By Benjamin D. Andreozzi of Andreozzi + Foote posted in Sexual Abuse on Wednesday, September 5, 2018.
In recent weeks there has been much discussion about a compensation fund that would be set up by the Catholic Church in Pennsylvania to pay victims of child sexual abuse. The idea of the fund comes at a time when the church is under fire by the recent statewide grand jury report. In the report, the grand jury recommended a change in the civil statute of limitations that would revive previously expired claims made by victims of child sexual abuse.
The creation of such a fund is not a new idea. It was recently implemented in New York. On it’s face, the fund sounds like a great idea. The settlement fund’s proponents argue that it provides millions of dollars to victims without having to go through the sometimes long and arduous litigation process. While it is true, the fund can be a quick way to resolve a claim, the funds drawbacks outweigh its benefits.

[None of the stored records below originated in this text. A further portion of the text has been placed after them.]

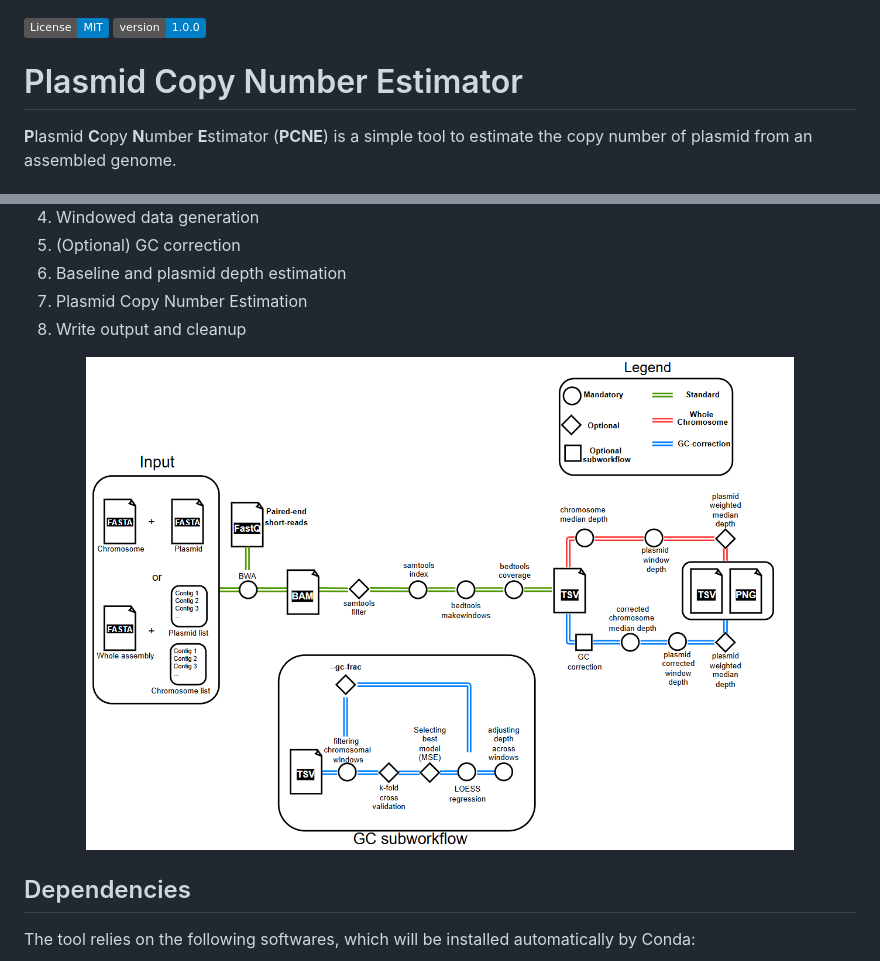
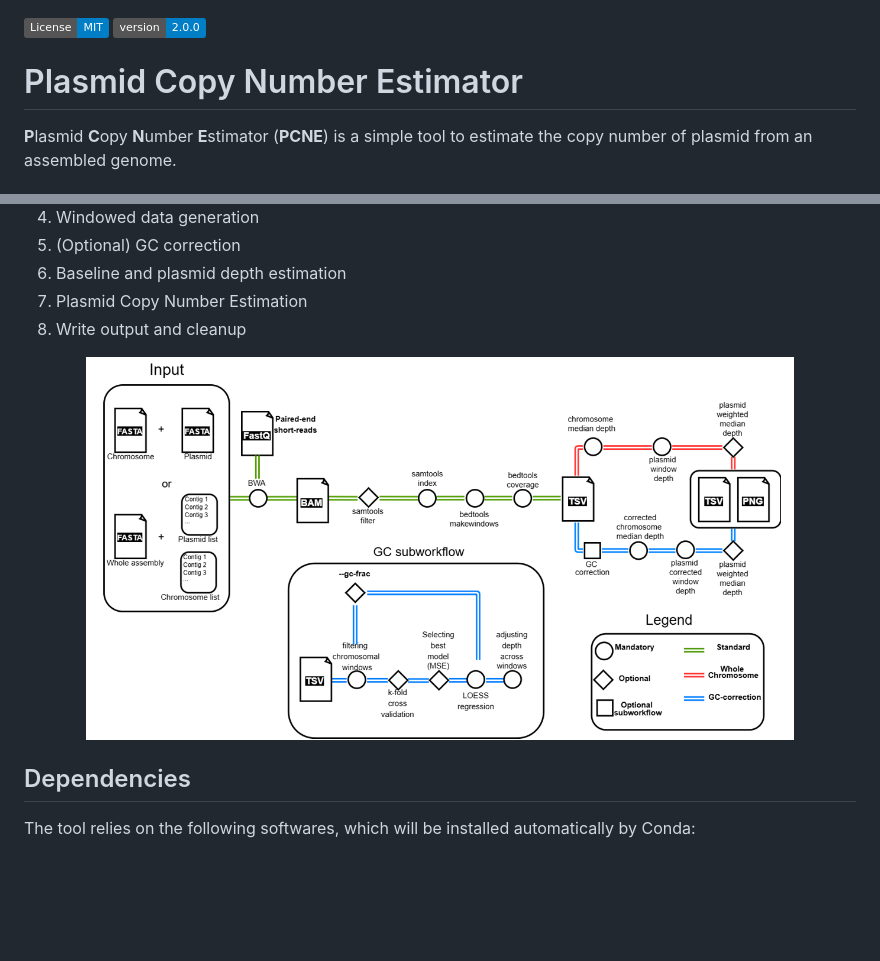
Before and after one commit to riccabolla/PCNE, a Markdown page: README.md, 2 parts joined by grey strips. Rendered like a GitHub page; pictures changed too: figure/Workflow.png (deleted), figure/Workflow_v2.0.0.png (added); badges without logos; blank space fills up the shorter version.

```diff
--- a/README.md
+++ b/README.md
@@ -1,5 +1,5 @@
 ![Static Badge](https://img.shields.io/badge/License-MIT-blue)
-![Static Badge](https://img.shields.io/badge/version-1.0.0-blue)
+![Static Badge](https://img.shields.io/badge/version-2.0.0-blue)
 
 # Plasmid Copy Number Estimator
 **P**lasmid **C**opy **N**umber **E**stimator (**PCNE**) is a simple tool to estimate the copy number of plasmid from an assembled genome. <br>
@@ -21,7 +21,7 @@ You can esily get them using tools like [Platon](https://github.com/oschwengers/
 8) Write output and cleanup
 
 <p align="center">
-  <img title="PCNE pipeline" src="figure/Workflow.png" width=85%>
+  <img title="PCNE pipeline" src="figure/Workflow_v2.0.0.png" width=85%>
 
 ## Dependencies
 The tool relies on the following softwares, which will be installed automatically by Conda:<br>
```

These “Funds” Are “Underfunded”
The Archdiocese of New York, and several Diocese throughout the state, recently set up a fund, similar to that which is being proposed in Pennsylvania. The Archdiocese of New York, no doubt the wealthiest in the state, paid $40 million to 189 victims – an average of $211,640 per victim. The other Dioceses in the state of New York paid far less than the $211,640 per victim average settlement. These settlement were much closer to $100,000 or less for the average victim.
Compare and contrast that with other sexual abuse settlements throughout the country which were settled after the victims were able to file lawsuits following the passage of a civil window that allowed victims to bring civil lawsuits. The Archdiocese of San Diego paid $198 million to 144 victims – an average of $1,375,000 per settlement. The Archdiocese of Los Angeles paid $660 million to 508 victims – an average of $1,299,212 per settlement. Although California is often an outlier which can be difficult to use for purposes of comparison, consider the Archdiocese of St. Paul and Minneapolis who last year entered into a settlement of $210 million for 450 victims – an average of $466,666 per victim. In 2011, a state neighboring Pennsylvania opened up a window for sexual abuse survivors to bring claims resulting in settlements averaging $513,000 per victim. In that case, the Diocese of Wilmington, Delaware, paid $77 million to 150 victims.
So, what does this information tell us about how much a voluntary fund pays victims compared to a settlement that is reached after victims are allowed to file lawsuits? It is pretty safe to assume that the victims who participated in the New York voluntary fund program received less than 25% of what victims in other states received who were permitted bring civil lawsuits.
Many Survivors Want More Than a Check
Compensation in the form of money is certainly helpful to victims of child sexual abuse. A great deal of research reveals that victims of childhood sexual abuse need considerable resources to help them pay for medical costs, therapy and mental health treatment, and other deficits which result from lost educational and occupational opportunities. However, when it comes to the holistic recovery from sexual abuse, money is just one piece of the puzzle.
Civil lawsuits afford victims the opportunity to confront their abusers and those responsible for enabling their abuse. They can do so in a controlled setting when they are ready, and in the manner that they choose. The litigation process can be a powerful vehicle which provides survivors with the answers to questions they have contemplated since the abuse happened – why did you do this to me? Who knew about this? Was it preventable? Good sexual abuse civil lawyers will videotape depositions of the witnesses they confront in their case and allow their clients to watch the process unfold and participate to the extent they wish to do so.
This process can be incredibly cathartic and a vital step in the recovery process for survivors. When victims are abused many feel that someone has taken power away from them. When they use the civil justice system to seek accountability they are reclaiming the power which was taken from them. Experiencing this shifting power dynamic can be even more important than the financial recovery.
This is Not Just About the Catholic Church
The most obvious reason the creation of a fund is not an adequate substitute for allowing victims of sexual abuse to pursue civil claims is because it leaves the overwhelming majority of victims in the dark. While the Catholic Church’s sexual abuse epidemic is considerable, it is just one institution. A fund created by the church will do nothing for those abused in other religious organizations or those who suffered in other institutional settings. A comprehensive change to the statute of limitations, which includes a retroactive window, is the only way to obtain far reaching justice for all of those impacted by sexual abuse.